What is your opinion of the leadership shown by Labour leader Jeremy Corbyn, particularly on the issue of Brexit?

Corbyn is part of the Labour Party which existed in 1981 – one of the reasons that I left – because they wanted to bring the country out of Europe, without even the referendum which Labour had given the country in 1975.

There was also the problem of nuclear weapons. In 2017, I was amazed to find the manifesto accepting the continuation of nuclear weapons. He’s shown more flexibility to his right wing than ever Michael Foot did.

Corbyn is moving on Europe, not because of conviction, but because he wants to keep the party together. He still wants to come out, but he’s got the policy that if he wins the next election he will negotiate entry because he wants to join both the single market and customs union. I think we have one referendum, we take the result and we carry it out.

The vision of Brexit for a lot of people is Britain as a world player, yet with the growing rift between the US in its current stance and the EU, do you think that the Brexit vision of the UK aligning with both is still a possible outcome? For example, could a trade deal with the US, involving the lowering of food standards, jeopardise a deal with the EU?

I think we would have had real danger that we wouldn’t have been able to cope with as Europeans had we not had the creation of NATO. American troops in Europe could change. But the British government has increased defence spending by 0.5%, which is difficult to do but an important task.

We’ll be sending a message back to America-that we do value NATO, we do value American troops. You have Macron saying we need European defence for whatever that may be, in order to deal with Russia and perhaps the USA – that's a very odd statement for a French President to make.

I think that we will find it easier to have good friendships continuing with France and Germany, particularly in areas of security and overall foreign policy, if we keep that partnership together. We are 'two-plus-one'. Running a threesome just doesn’t seem to work.

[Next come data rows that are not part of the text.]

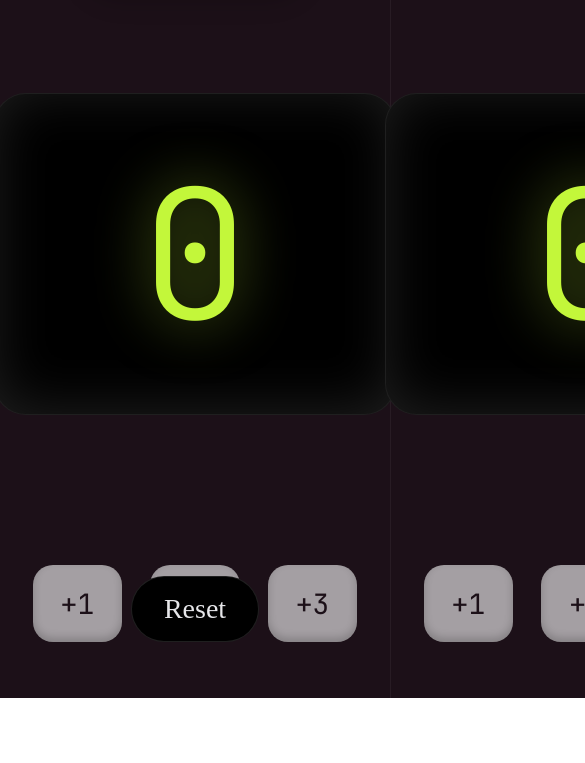
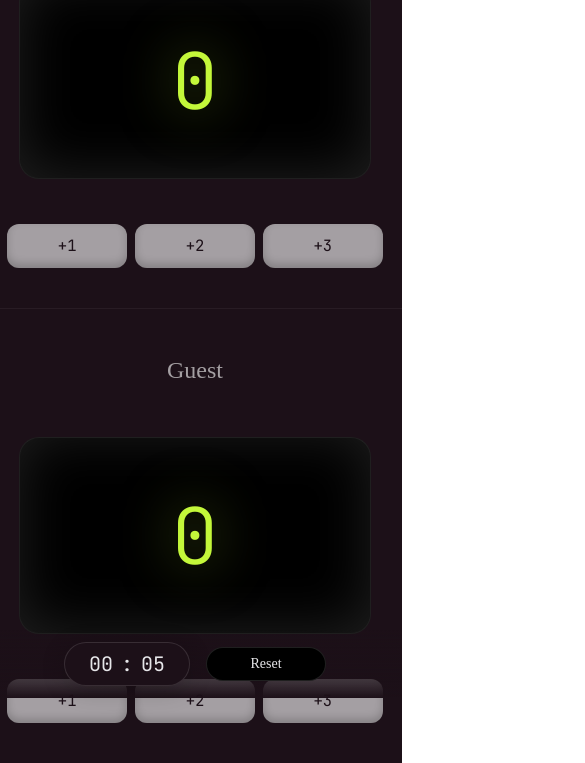
Before and after one commit to InigoHernandez/scoreboard, a website built with Vite: page index.html in a window 390 px wide. Shown: the part 146-909 px from the top of the page, 585 px wide, since content can reach past the window. Before the commit the page ends 844 px from the top, so only its background shows below. Built offline with nearby package versions, Linux system fonts and the light colour scheme; files whose address does not match are found by name.

Commit message:
responsive and adaptative improvements

```diff
--- a/index.css
+++ b/index.css
@@ -20,14 +20,14 @@ body {
     display: flex;
     justify-content: center;
     margin: 0;
-    height: 100vh;
+    min-height: 100vh;
     font-family: aspekta;
     color: var(--light);
     background-color: var(--light-trans-mid);
 }
 
 h1 {
-    font-size: 180px;
+    font-size: clamp(4rem, 15vw, 10em);
     font-family: "JetBrains Mono", monospace;
     font-variant-numeric: tabular-nums;
     font-weight: 300;
@@ -35,35 +35,39 @@ h1 {
 }
 
 h2 {
-    font-size: 48px;
+    font-size: clamp(1.5rem, 4vw, 3rem);
     font-weight: 450;
     color: var(--light-trans-mid);
 }
 
 button {
-    padding: 20px 28px;
-    font-size: 28px;
-    margin: 0 12px;
-    border-radius: 20px;
+    padding: clamp(12px, 2vw, 20px) clamp(16px, 3vw, 28px);
+    font-size: clamp(1rem, 2.5vw, 1.75rem);
+    margin: 0 clamp(6px, 1vw, 12px);
+    border-radius: clamp(12px, 2.5vw, 20px);
     background-color: var(--light-trans-mid);
     box-shadow: inset 0 -4px 8px var(--dark-trans);
     border: inset 1px solid var(--dark-trans);
     color: var(--dark);
     cursor: pointer;
     font-family: "JetBrains Mono", monospace;
+    transition: 0.3s;
+    transition-timing-function: ease;
 }
 
 button:hover {
     background-color: var(--yellow);
-    transition: 0.3s;
-    transition-timing-function: ease;
+}
+
+button:active {
+    transform: scale(0.95);
 }
 
 .container {
     display: flex;
     flex-direction: column;
     align-items: center;
-    height: 100vh;
+    min-height: 100vh;
     width: 100%;
     margin: 0;
     position: relative;
@@ -72,6 +76,8 @@ button:hover {
 #panel {
     flex-direction: row;
     margin: 0;
+    width: 100%;
+    min-height: 100vh;
 }
 
 .column {
@@ -80,8 +86,9 @@ button:hover {
     align-items: center;
     justify-content: space-between;
     margin: 0;
-    height: 100%;
+    min-height: 100vh;
     width: 100%;
+    padding: clamp(1rem, 3vw, 2rem) clamp(0.5rem, 2vw, 1rem);
 }
 
 #home-section {
@@ -95,16 +102,20 @@ button:hover {
 }
 
 .button-row {
-    margin: 56px 0;
+    margin: clamp(1.5rem, 4vw, 3.5rem) 0;
+    display: flex;
+    flex-wrap: wrap;
+    justify-content: center;
+    gap: clamp(0.5rem, 2vw, 1rem);
 }
 
 .title {
-    margin: 48px 0;
+    margin: clamp(1.5rem, 4vw, 3rem) 0;
     display: flex;
     flex-direction: column;
     justify-content: start;
-    padding: 16px 0;
-    height: 16px;
+    padding: clamp(0.5rem, 2vw, 1rem) 0;
+    min-height: clamp(1rem, 2vw, 1.5rem);
 }
 
 .score {
@@ -112,12 +123,13 @@ button:hover {
     flex-direction: column;
     justify-content: center;
     align-items: center;
-    height: 320px;
-    width: 400px;
+    min-height: clamp(200px, 40vw, 320px);
+    width: min(90%, 400px);
+    max-width: 400px;
     border: 1px solid var(--light-trans);
-    margin: 0;
+    margin: clamp(1rem, 3vw, 2rem) 0;
     background-color: var(--black);
-    border-radius: 32px;
+    border-radius: clamp(20px, 4vw, 32px);
     box-shadow: inset 0 -4px 56px var(--light-trans);
     text-shadow: 0 0 56px var(--yellow-trans);
 }
@@ -130,7 +142,12 @@ button:hover {
     z-index: 99;
     position: absolute;
     height: 100vh;
-    width: 200px;
+    width: clamp(150px, 20vw, 200px);
+    pointer-events: none;
+}
+
+#footer > * {
+    pointer-events: auto;
 }
 
 #timer {
@@ -138,10 +155,10 @@ button:hover {
     flex-direction: row;
     justify-content: center;
     align-items: center;
-    margin: 56px 0;
-    padding: 16px 40px;
-    border-radius: 56px;
-    font-size: 40px;
+    margin: clamp(1.5rem, 4vw, 3.5rem) 0;
+    padding: clamp(0.75rem, 2vw, 1rem) clamp(1.5rem, 4vw, 2.5rem);
+    border-radius: clamp(35px, 6vw, 56px);
+    font-size: clamp(1.5rem, 4vw, 2.5rem);
     font-family: "JetBrains Mono", monospace;
     font-variant-numeric: tabular-nums;
     background-color: var(--dark);
@@ -151,25 +168,141 @@ button:hover {
 }
 
 #minutes, #seconds {
-    width: 64px;
+    min-width: clamp(40px, 6vw, 64px);
     display: flex;
     flex-direction: row;
     justify-content: center;
 }
 
 #reset-btn {
-    margin: 56px 0;
-    padding: 16px 32px;
-    border-radius: 40px;
+    margin: clamp(1.5rem, 4vw, 3.5rem) 0;
+    padding: clamp(0.75rem, 2vw, 1rem) clamp(1.5rem, 3vw, 2rem);
+    border-radius: clamp(25px, 4vw, 40px);
     font-family: aspekta;
-    font-size: 28px;
+    font-size: clamp(1rem, 2.5vw, 1.75rem);
     background-color: var(--black);
     color: var(--light);
     border: 1px solid var(--light-trans);
+    transition: 0.3s;
+    transition-timing-function: ease;
 }
 
 #reset-btn:hover {
     background-color: var(--dark);
-    transition: 0.3s;
-    transition-timing-function: ease;
 }
+
+#reset-btn:active {
+    transform: scale(0.95);
+}
+
+/* Media Queries for Responsive Design */
+@media (max-width: 768px) {
+    #panel {
+        flex-direction: column;
+    }
+
+    .column {
+        min-height: 50vh;
+        padding: clamp(1rem, 4vw, 2rem) clamp(0.5rem, 3vw, 1rem);
+    }
+
+    #home-section {
+        border-right: 0;
+        border-bottom: 1px solid var(--light-trans-light);
+    }
+
+    #footer {
+        position: fixed;
+        bottom: 0;
+        left: 50%;
+        transform: translateX(-50%);
+        width: 100%;
+        height: auto;
+        flex-direction: row;
+        justify-content: center;
+        align-items: center;
+        padding: clamp(0.75rem, 3vw, 1.5rem);
+        background: linear-gradient(to top, var(--dark) 0%, transparent 100%);
+        gap: clamp(1rem, 4vw, 2rem);
+    }
+
+    #timer {
+        margin: 0;
+        font-size: clamp(1.25rem, 5vw, 2rem);
+        padding: clamp(0.5rem, 2vw, 0.75rem) clamp(1rem, 3vw, 1.5rem);
+    }
+
+    #reset-btn {
+        margin: 0;
+        padding: clamp(0.5rem, 2vw, 0.75rem) clamp(1rem, 3vw, 1.5rem);
+        font-size: clamp(0.875rem, 3vw, 1.25rem);
+    }
+
+    .button-row {
+        flex-direction: row;
+        width: 100%;
+        max-width: 100%;
+    }
+
+    button {
+        flex: 1;
+        min-width: 80px;
+        max-width: 120px;
+    }
+}
+
+@media (max-width: 480px) {
+    h1 {
+        font-size: clamp(3rem, 20vw, 6rem);
+    }
+
+    .score {
+        min-height: clamp(150px, 50vw, 250px);
+        width: min(95%, 350px);
+    }
+
+    .button-row {
+        gap: clamp(0.25rem, 2vw, 0.5rem);
+    }
+
+    button {
+        padding: clamp(10px, 3vw, 16px) clamp(12px, 4vw, 20px);
+        font-size: clamp(0.875rem, 4vw, 1.25rem);
+        margin: 0;
+    }
+}
+
+@media (min-width: 769px) and (max-width: 1024px) {
+    .score {
+        width: min(85%, 350px);
+        min-height: clamp(250px, 35vw, 300px);
+    }
+
+    #footer {
+        width: clamp(180px, 18vw, 200px);
+    }
+}
+
+@media (orientation: landscape) and (max-height: 600px) {
+    .column {
+        min-height: 100vh;
+        padding: clamp(0.5rem, 2vw, 1rem) clamp(0.5rem, 2vw, 1rem);
+    }
+
+    .title {
+        margin: clamp(0.5rem, 2vw, 1rem) 0;
+    }
+
+    .score {
+        min-height: clamp(120px, 30vh, 200px);
+        margin: clamp(0.5rem, 2vw, 1rem) 0;
+    }
+
+    .button-row {
+        margin: clamp(0.5rem, 2vw, 1rem) 0;
+    }
+
+    h1 {
+        font-size: clamp(3rem, 12vh, 6rem);
+    }
+}
--- a/index.html
+++ b/index.html
@@ -1,5 +1,7 @@
 <html>
     <head>
+        <meta charset="UTF-8">
+        <meta name="viewport" content="width=device-width, initial-scale=1.0">
         <link rel="preconnect" href="https://fonts.googleapis.com">
         <link rel="preconnect" href="https://fonts.gstatic.com" crossorigin>
         <link href="https://fonts.googleapis.com/css2?family=JetBrains+Mono:ital,wght@0,100..800;1,100..800&display=swap" rel="stylesheet">
```
Also changed, not shown: 1 other file.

I was the EU negotiator in the Balkans for nearly three years. They behaved well to me, they supported me, but they don’t like wielding power. The one other country in Europe that is happy with power and that has proper armed forces is France. We are both permanent members of the security council. When we work together we can have considerable influence in the security council. I think that will go on irrespective.

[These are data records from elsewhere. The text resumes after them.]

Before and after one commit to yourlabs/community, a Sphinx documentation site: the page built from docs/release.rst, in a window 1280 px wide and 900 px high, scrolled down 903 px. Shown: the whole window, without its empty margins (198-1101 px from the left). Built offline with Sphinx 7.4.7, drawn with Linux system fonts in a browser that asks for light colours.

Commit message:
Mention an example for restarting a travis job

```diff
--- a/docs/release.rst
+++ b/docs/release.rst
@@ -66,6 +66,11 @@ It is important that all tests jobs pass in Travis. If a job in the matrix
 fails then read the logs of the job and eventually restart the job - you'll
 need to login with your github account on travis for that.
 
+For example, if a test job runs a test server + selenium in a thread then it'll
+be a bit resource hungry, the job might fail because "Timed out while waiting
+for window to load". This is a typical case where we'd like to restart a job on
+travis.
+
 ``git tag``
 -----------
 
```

You see, I’ve spent quite a lot of my years as a person without being a member of the European Union, so I don’t instinctively question that Britain can’t have an independent foreign policy. We’ve had one and we will have one in the future.

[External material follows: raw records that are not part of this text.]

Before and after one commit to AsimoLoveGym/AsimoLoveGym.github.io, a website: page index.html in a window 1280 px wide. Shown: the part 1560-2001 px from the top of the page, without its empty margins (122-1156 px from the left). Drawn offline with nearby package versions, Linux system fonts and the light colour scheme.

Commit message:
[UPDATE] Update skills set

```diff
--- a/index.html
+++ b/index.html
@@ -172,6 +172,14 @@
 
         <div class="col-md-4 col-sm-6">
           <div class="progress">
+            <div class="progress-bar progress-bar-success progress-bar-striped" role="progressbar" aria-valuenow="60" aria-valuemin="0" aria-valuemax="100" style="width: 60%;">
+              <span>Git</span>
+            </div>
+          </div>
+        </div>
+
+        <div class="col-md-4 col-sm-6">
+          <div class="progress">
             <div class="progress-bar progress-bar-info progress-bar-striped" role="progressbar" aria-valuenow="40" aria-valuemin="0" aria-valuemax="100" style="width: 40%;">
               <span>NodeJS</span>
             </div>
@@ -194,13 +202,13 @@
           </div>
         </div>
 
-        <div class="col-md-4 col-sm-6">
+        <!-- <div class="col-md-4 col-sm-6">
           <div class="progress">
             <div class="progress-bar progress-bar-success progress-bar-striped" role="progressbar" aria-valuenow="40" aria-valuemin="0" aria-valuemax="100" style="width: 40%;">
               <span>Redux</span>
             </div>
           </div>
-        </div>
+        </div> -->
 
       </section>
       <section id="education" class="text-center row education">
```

You were the foreign secretary under Callaghan, a period often remembered as one of strife and division. Do you think that the UK now is more divided than ever?

Firstly, I think right up until January of 1979 Callaghan brought not only the Labour party but the country together. He took on the IMF – a very difficult issue- and got an agreement inside his cabinet and the Labour Party. I think he was a unifying figure.

Brexit is completely different to any past crisis because parliament cannot make up its mind. Right or wrong, under Thatcher, Wilson, Callaghan, by and large Parliament governed. It took decisions- you might not like it, but it was a period when you knew you had a government. We haven’t even had a government for the past three years.

This is a House of Commons that is dead, locked in the sense it cannot make decisions. We’ve got to have a General Election. Postponing this nightmare which has gone on for three years is going to pose huge problems for this country.

You’ve had a referendum, don’t come back with a second referendum, and don’t sit on your hands pretending to be governing the country. I’ve never seen it before, its absolutely depressing.

You’d agree with Boris Johnson’s stance on another General Election now?

Well its not Boris Johnson’s stance, I just believe in a General Election. I think that this parliament can’t make up its mind, whoever is prime minister. A Parliament that cannot decide on a key fundamental issue for three years needs a General Election.

Image by Gordon Joly: copyright. This interview took place during Lord Owen's visit to the Cambridge Union.